--- WHAT IS EXPECTED ---
Copy out each entry below verbatim, skipping the images.

--- SUPPLIED MATERIAL ---
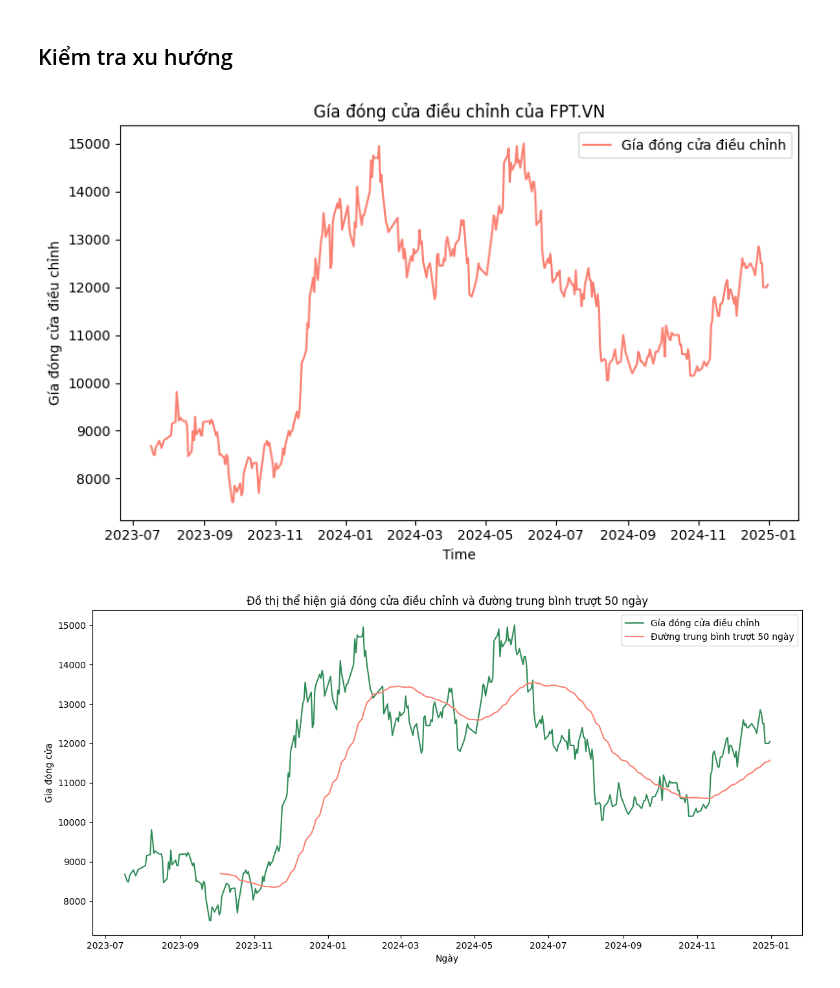
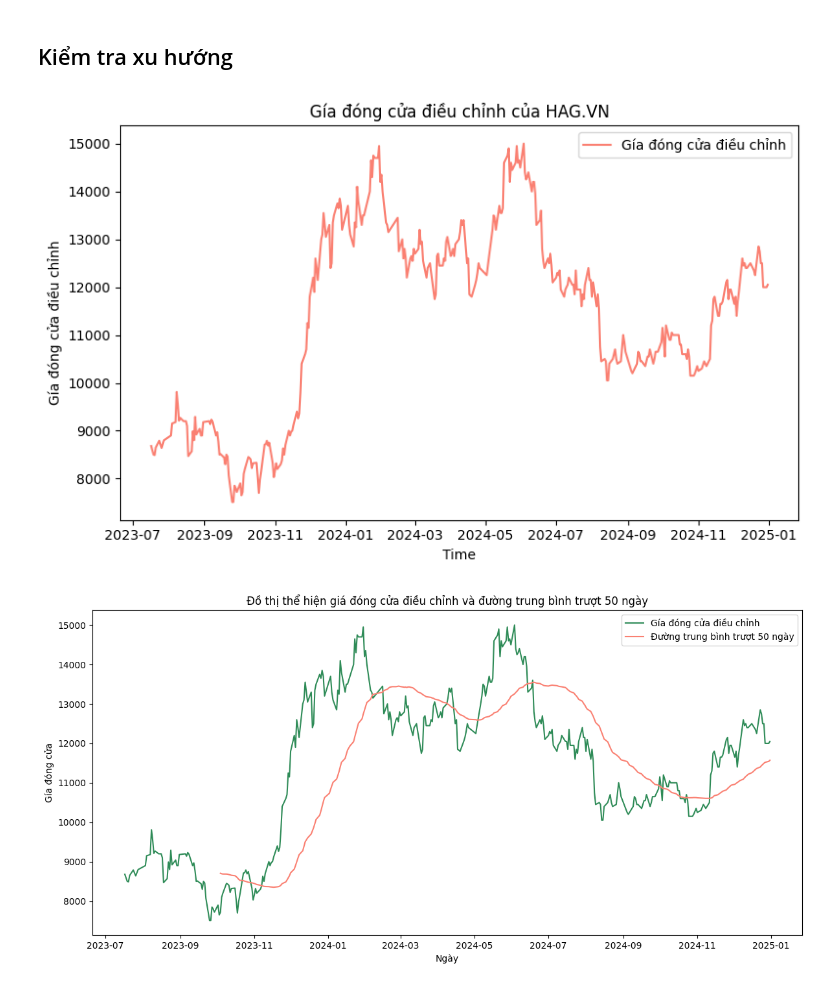
Before and after one commit to qz4ng/CF_Giang_23280052_Kien_23280066, a Jupyter notebook: exploratory_data_analysis/EDA_HAG.ipynb, the cells around one changed output. Cells and saved outputs as stored; diff of their text form; code cells hidden in the pictures.

```diff
--- a/exploratory_data_analysis/EDA_HAG.ipynb
+++ b/exploratory_data_analysis/EDA_HAG.ipynb
@@ -108,16 +118,16 @@ plt.show()
 # %%
 # Ta quan tâm đến giá đóng cửa điều chỉnh (Adj close)
 adj = df['Adj Close']
 plt.figure(figsize=(8,5))
 plt.plot(adj, label = "Gía đóng cửa điều chỉnh", color = 'salmon')
-plt.title("Gía đóng cửa điều chỉnh của FPT.VN")
+plt.title("Gía đóng cửa điều chỉnh của HAG.VN")
 plt.xlabel("Time")
 plt.ylabel("Gía đóng cửa điều chỉnh")
 plt.legend()
 plt.tight_layout()
 plt.show()
 # %% [output]
-[figure, old version]
+[figure, new version]
 # %%
 # dùng moving avarage để làm mượt dữ liệu để xem xu hướng
 adj = df['Adj Close']
```
Also changed, not shown: parts of 3 cells of this notebook.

--- ANSWER AREA ---
Before and after one commit to qz4ng/CF_Giang_23280052_Kien_23280066, a Jupyter notebook: exploratory_data_analysis/EDA_HAG.ipynb, the cells around one changed output. Cells and saved outputs as stored; diff of their text form; code cells hidden in the pictures.

```diff
--- a/exploratory_data_analysis/EDA_HAG.ipynb
+++ b/exploratory_data_analysis/EDA_HAG.ipynb
@@ -108,16 +118,16 @@ plt.show()
 # %%
 # Ta quan tâm đến giá đóng cửa điều chỉnh (Adj close)
 adj = df['Adj Close']
 plt.figure(figsize=(8,5))
 plt.plot(adj, label = "Gía đóng cửa điều chỉnh", color = 'salmon')
-plt.title("Gía đóng cửa điều chỉnh của FPT.VN")
+plt.title("Gía đóng cửa điều chỉnh của HAG.VN")
 plt.xlabel("Time")
 plt.ylabel("Gía đóng cửa điều chỉnh")
 plt.legend()
 plt.tight_layout()
 plt.show()
 # %% [output]
-[figure, old version]
+[figure, new version]
 # %%
 # dùng moving avarage để làm mượt dữ liệu để xem xu hướng
 adj = df['Adj Close']
```
Also changed, not shown: parts of 3 cells of this notebook.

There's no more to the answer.